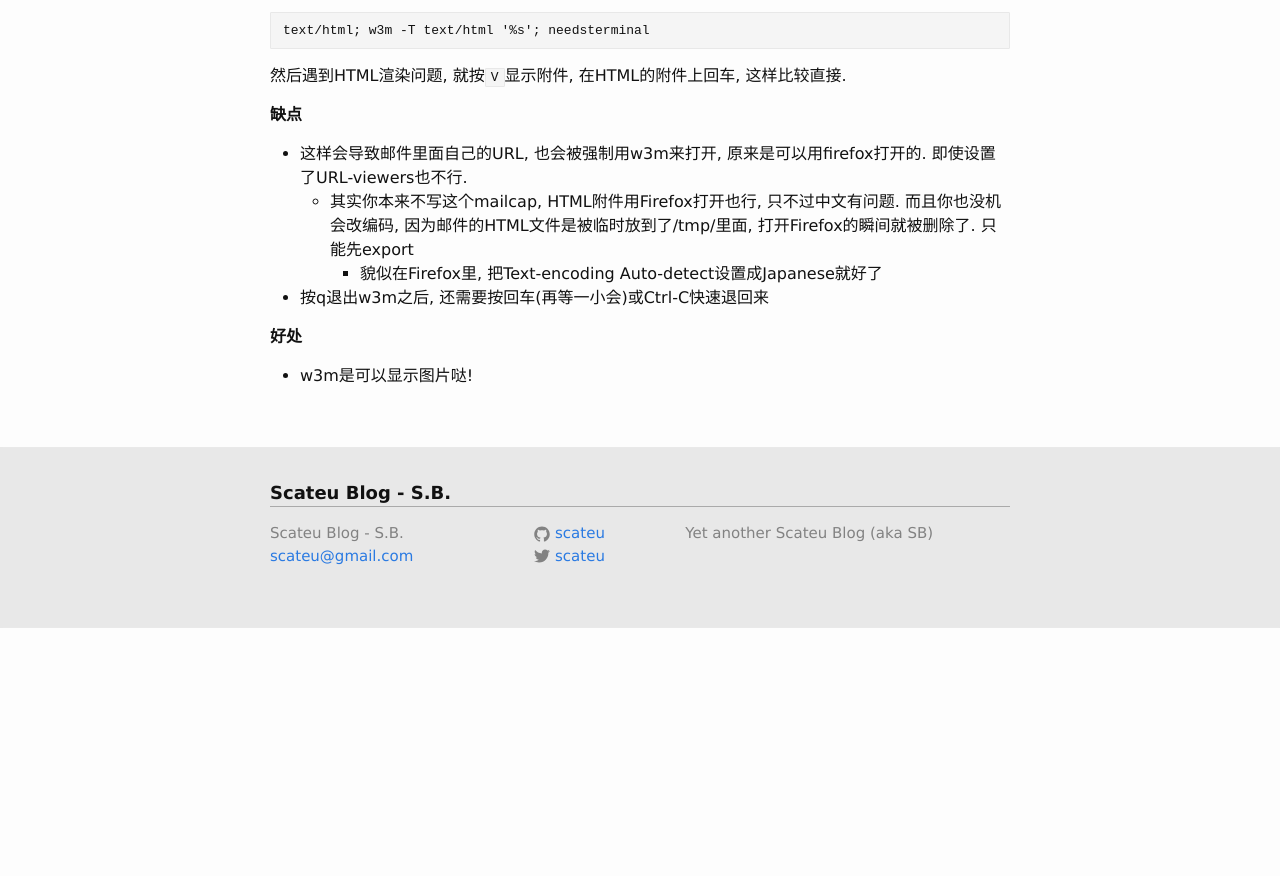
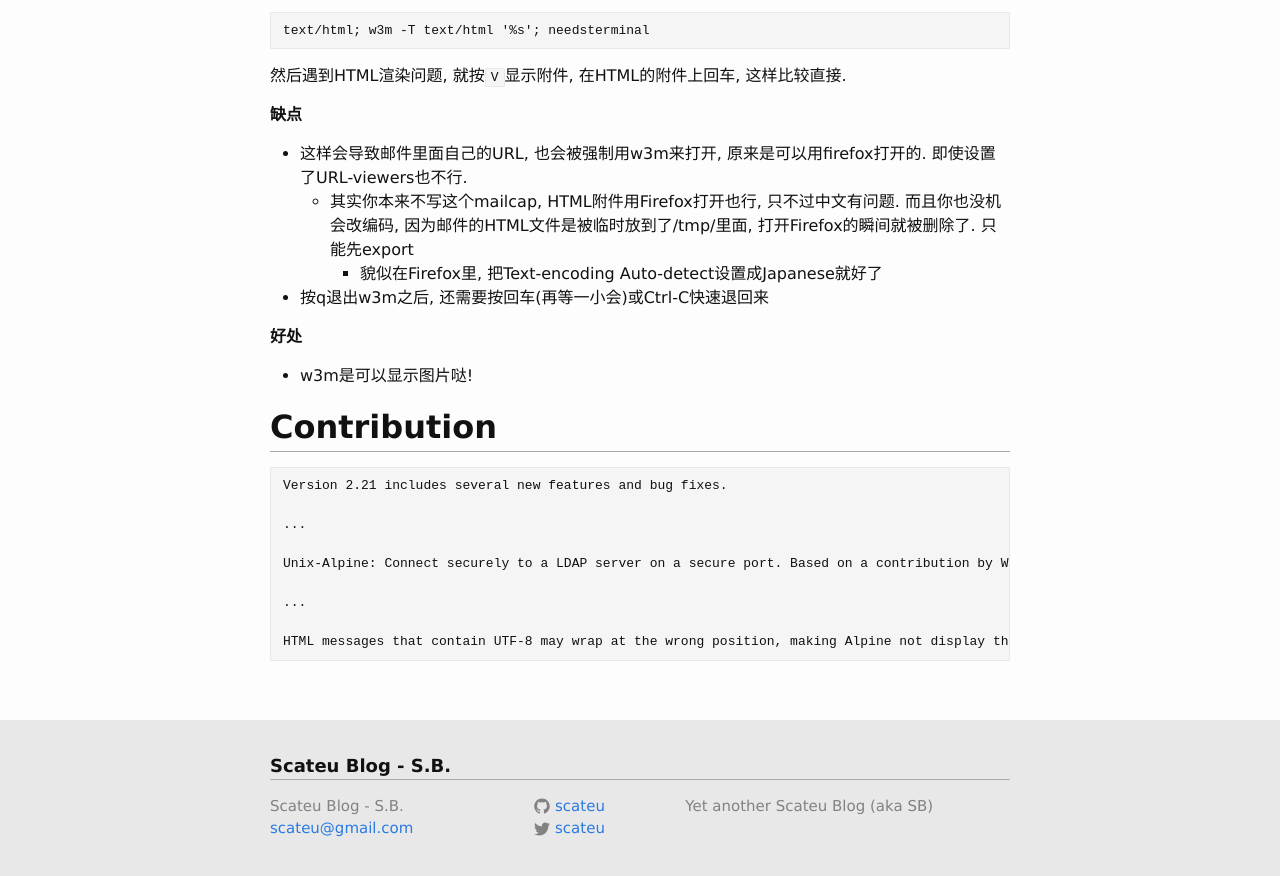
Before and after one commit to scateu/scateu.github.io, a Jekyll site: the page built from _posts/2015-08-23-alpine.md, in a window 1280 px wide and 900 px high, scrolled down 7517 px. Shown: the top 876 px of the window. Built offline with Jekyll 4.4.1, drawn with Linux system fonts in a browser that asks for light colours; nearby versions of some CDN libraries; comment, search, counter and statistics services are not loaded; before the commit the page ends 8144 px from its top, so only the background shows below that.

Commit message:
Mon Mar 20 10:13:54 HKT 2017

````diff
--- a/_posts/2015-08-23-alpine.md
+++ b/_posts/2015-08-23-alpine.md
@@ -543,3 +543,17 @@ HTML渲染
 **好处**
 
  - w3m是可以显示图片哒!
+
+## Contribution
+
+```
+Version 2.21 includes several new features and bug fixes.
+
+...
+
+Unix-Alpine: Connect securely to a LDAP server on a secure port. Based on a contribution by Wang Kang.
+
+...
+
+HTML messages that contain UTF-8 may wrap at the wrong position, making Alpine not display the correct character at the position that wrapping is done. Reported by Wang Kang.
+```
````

What the exercise asks
Before you return the listing, strip out its pictures; all else must match exactly.

Answer to this problem
Before and after one commit to scateu/scateu.github.io, a Jekyll site: the page built from _posts/2015-08-23-alpine.md, in a window 1280 px wide and 900 px high, scrolled down 7517 px. Shown: the top 876 px of the window. Built offline with Jekyll 4.4.1, drawn with Linux system fonts in a browser that asks for light colours; nearby versions of some CDN libraries; comment, search, counter and statistics services are not loaded; before the commit the page ends 8144 px from its top, so only the background shows below that.

Commit message:
Mon Mar 20 10:13:54 HKT 2017

````diff
--- a/_posts/2015-08-23-alpine.md
+++ b/_posts/2015-08-23-alpine.md
@@ -543,3 +543,17 @@ HTML渲染
 **好处**
 
  - w3m是可以显示图片哒!
+
+## Contribution
+
+```
+Version 2.21 includes several new features and bug fixes.
+
+...
+
+Unix-Alpine: Connect securely to a LDAP server on a secure port. Based on a contribution by Wang Kang.
+
+...
+
+HTML messages that contain UTF-8 may wrap at the wrong position, making Alpine not display the correct character at the position that wrapping is done. Reported by Wang Kang.
+```
````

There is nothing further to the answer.